··· Data for this task ···
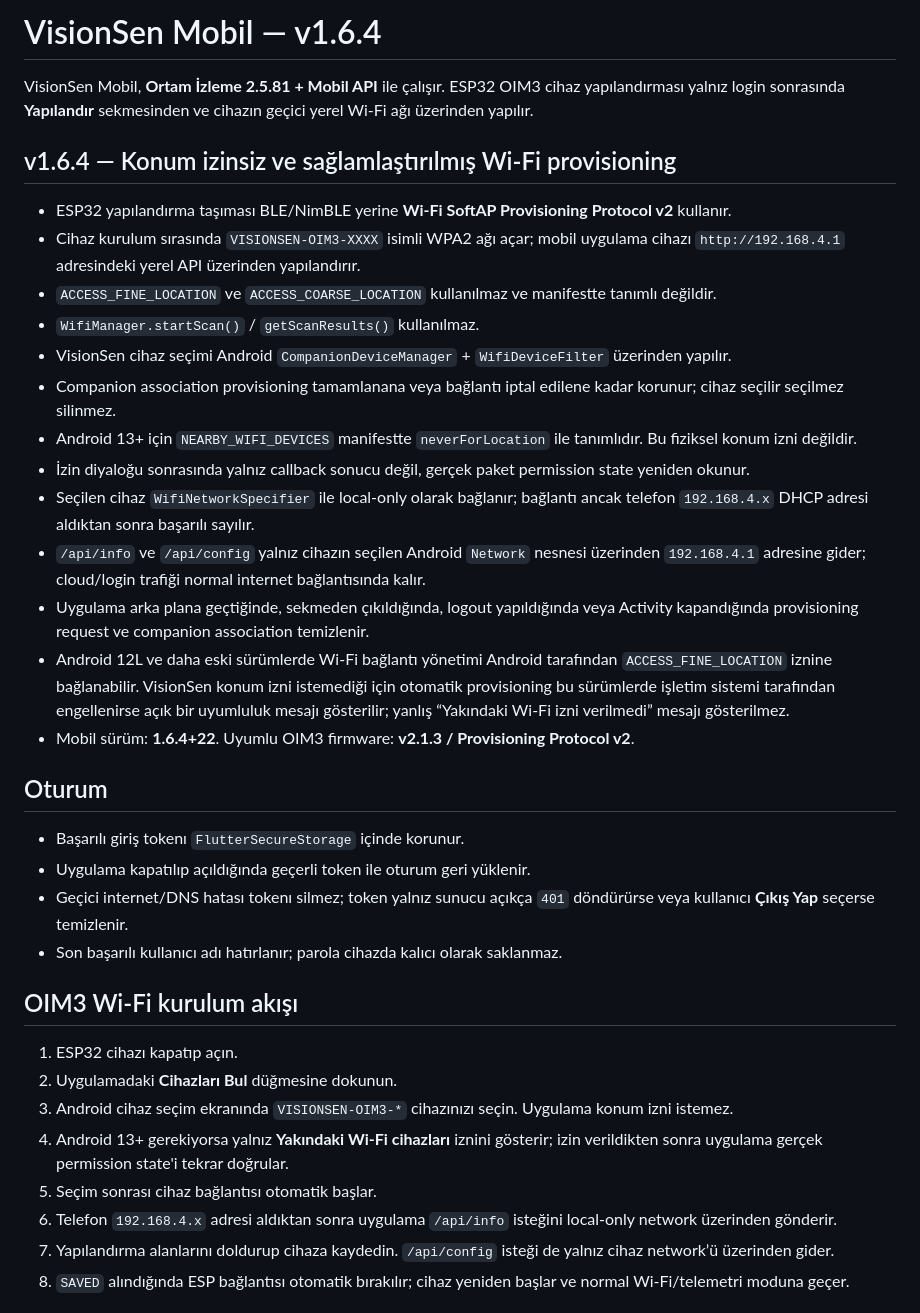
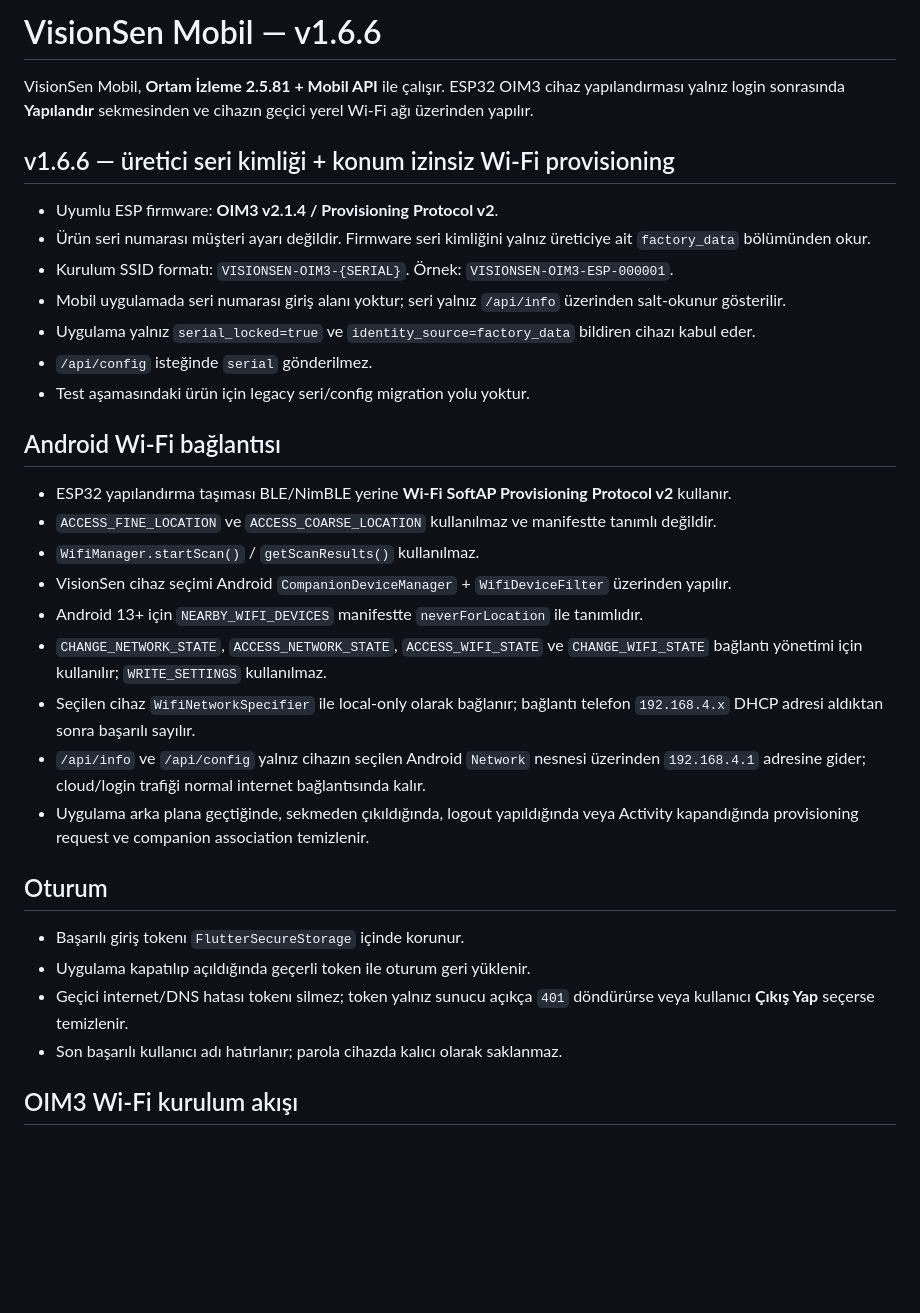
Before and after one commit to vssensor-eng/vision_sen_app, a Markdown page: README.md, the part around one of its changes. Rendered like a GitHub page; blank space fills up the shorter version.

Commit message:
Document v1.6.6 factory serial provisioning contract

```diff
--- a/README.md
+++ b/README.md
@@ -1,35 +1,35 @@
-# VisionSen Mobil — v1.6.4
+# VisionSen Mobil — v1.6.6
 
 VisionSen Mobil, **Ortam İzleme 2.5.81 + Mobil API** ile çalışır. ESP32 OIM3 cihaz yapılandırması yalnız login sonrasında **Yapılandır** sekmesinden ve cihazın geçici yerel Wi-Fi ağı üzerinden yapılır.
 
-## v1.6.4 — Konum izinsiz ve sağlamlaştırılmış Wi-Fi provisioning
+## v1.6.6 — üretici seri kimliği + konum izinsiz Wi-Fi provisioning
+
+- Uyumlu ESP firmware: **OIM3 v2.1.4 / Provisioning Protocol v2**.
+- Ürün seri numarası müşteri ayarı değildir. Firmware seri kimliğini yalnız üreticiye ait `factory_data` bölümünden okur.
+- Kurulum SSID formatı: `VISIONSEN-OIM3-{SERIAL}`. Örnek: `VISIONSEN-OIM3-ESP-000001`.
+- Mobil uygulamada seri numarası giriş alanı yoktur; seri yalnız `/api/info` üzerinden salt-okunur gösterilir.
+- Uygulama yalnız `serial_locked=true` ve `identity_source=factory_data` bildiren cihazı kabul eder.
+- `/api/config` isteğinde `serial` gönderilmez.
+- Test aşamasındaki ürün için legacy seri/config migration yolu yoktur.
+
+## Android Wi-Fi bağlantısı
+
 - ESP32 yapılandırma taşıması BLE/NimBLE yerine **Wi-Fi SoftAP Provisioning Protocol v2** kullanır.
-- Cihaz kurulum sırasında `VISIONSEN-OIM3-XXXX` isimli WPA2 ağı açar; mobil uygulama cihazı `http://192.168.4.1` adresindeki yerel API üzerinden yapılandırır.
 - `ACCESS_FINE_LOCATION` ve `ACCESS_COARSE_LOCATION` kullanılmaz ve manifestte tanımlı değildir.
 - `WifiManager.startScan()` / `getScanResults()` kullanılmaz.
 - VisionSen cihaz seçimi Android `CompanionDeviceManager` + `WifiDeviceFilter` üzerinden yapılır.
-- Companion association provisioning tamamlanana veya bağlantı iptal edilene kadar korunur; cihaz seçilir seçilmez silinmez.
-- Android 13+ için `NEARBY_WIFI_DEVICES` manifestte `neverForLocation` ile tanımlıdır. Bu fiziksel konum izni değildir.
-- İzin diyaloğu sonrasında yalnız callback sonucu değil, gerçek paket permission state yeniden okunur.
-- Seçilen cihaz `WifiNetworkSpecifier` ile local-only olarak bağlanır; bağlantı ancak telefon `192.168.4.x` DHCP adresi aldıktan sonra başarılı sayılır.
+- Android 13+ için `NEARBY_WIFI_DEVICES` manifestte `neverForLocation` ile tanımlıdır.
+- `CHANGE_NETWORK_STATE`, `ACCESS_NETWORK_STATE`, `ACCESS_WIFI_STATE` ve `CHANGE_WIFI_STATE` bağlantı yönetimi için kullanılır; `WRITE_SETTINGS` kullanılmaz.
+- Seçilen cihaz `WifiNetworkSpecifier` ile local-only olarak bağlanır; bağlantı telefon `192.168.4.x` DHCP adresi aldıktan sonra başarılı sayılır.
 - `/api/info` ve `/api/config` yalnız cihazın seçilen Android `Network` nesnesi üzerinden `192.168.4.1` adresine gider; cloud/login trafiği normal internet bağlantısında kalır.
 - Uygulama arka plana geçtiğinde, sekmeden çıkıldığında, logout yapıldığında veya Activity kapandığında provisioning request ve companion association temizlenir.
-- Android 12L ve daha eski sürümlerde Wi-Fi bağlantı yönetimi Android tarafından `ACCESS_FINE_LOCATION` iznine bağlanabilir. VisionSen konum izni istemediği için otomatik provisioning bu sürümlerde işletim sistemi tarafından engellenirse açık bir uyumluluk mesajı gösterilir; yanlış “Yakındaki Wi-Fi izni verilmedi” mesajı gösterilmez.
-- Mobil sürüm: **1.6.4+22**. Uyumlu OIM3 firmware: **v2.1.3 / Provisioning Protocol v2**.
 
 ## Oturum
+
 - Başarılı giriş tokenı `FlutterSecureStorage` içinde korunur.
 - Uygulama kapatılıp açıldığında geçerli token ile oturum geri yüklenir.
 - Geçici internet/DNS hatası tokenı silmez; token yalnız sunucu açıkça `401` döndürürse veya kullanıcı **Çıkış Yap** seçerse temizlenir.
 - Son başarılı kullanıcı adı hatırlanır; parola cihazda kalıcı olarak saklanmaz.
 
 ## OIM3 Wi-Fi kurulum akışı
-1. ESP32 cihazı kapatıp açın.
-2. Uygulamadaki **Cihazları Bul** düğmesine dokunun.
-3. Android cihaz seçim ekranında `VISIONSEN-OIM3-*` cihazınızı seçin. Uygulama konum izni istemez.
-4. Android 13+ gerekiyorsa yalnız **Yakındaki Wi-Fi cihazları** iznini gösterir; izin verildikten sonra uygulama gerçek permission state'i tekrar doğrular.
-5. Seçim sonrası cihaz bağlantısı otomatik başlar.
-6. Telefon `192.168.4.x` adresi aldıktan sonra uygulama `/api/info` isteğini local-only network üzerinden gönderir.
-7. Yapılandırma alanlarını doldurup cihaza kaydedin. `/api/config` isteği de yalnız cihaz network’ü üzerinden gider.
-8. `SAVED` alındığında ESP bağlantısı otomatik bırakılır; cihaz yeniden başlar ve normal Wi-Fi/telemetri moduna geçer.
 
```
Also changed, not shown: other parts of README.md (+12 -20 lines).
···
* Action item: From the material above, return every line that contains "config".

* Exercise solution:
+- `/api/config` isteğinde `serial` gönderilmez.
+- Test aşamasındaki ürün için legacy seri/config migration yolu yoktur.
 - `/api/info` ve `/api/config` yalnız cihazın seçilen Android `Network` nesnesi üzerinden `192.168.4.1` adresine gider; cloud/login trafiği normal internet bağlantısında kalır.
-7. Yapılandırma alanlarını doldurup cihaza kaydedin. `/api/config` isteği de yalnız cihaz network’ü üzerinden gider.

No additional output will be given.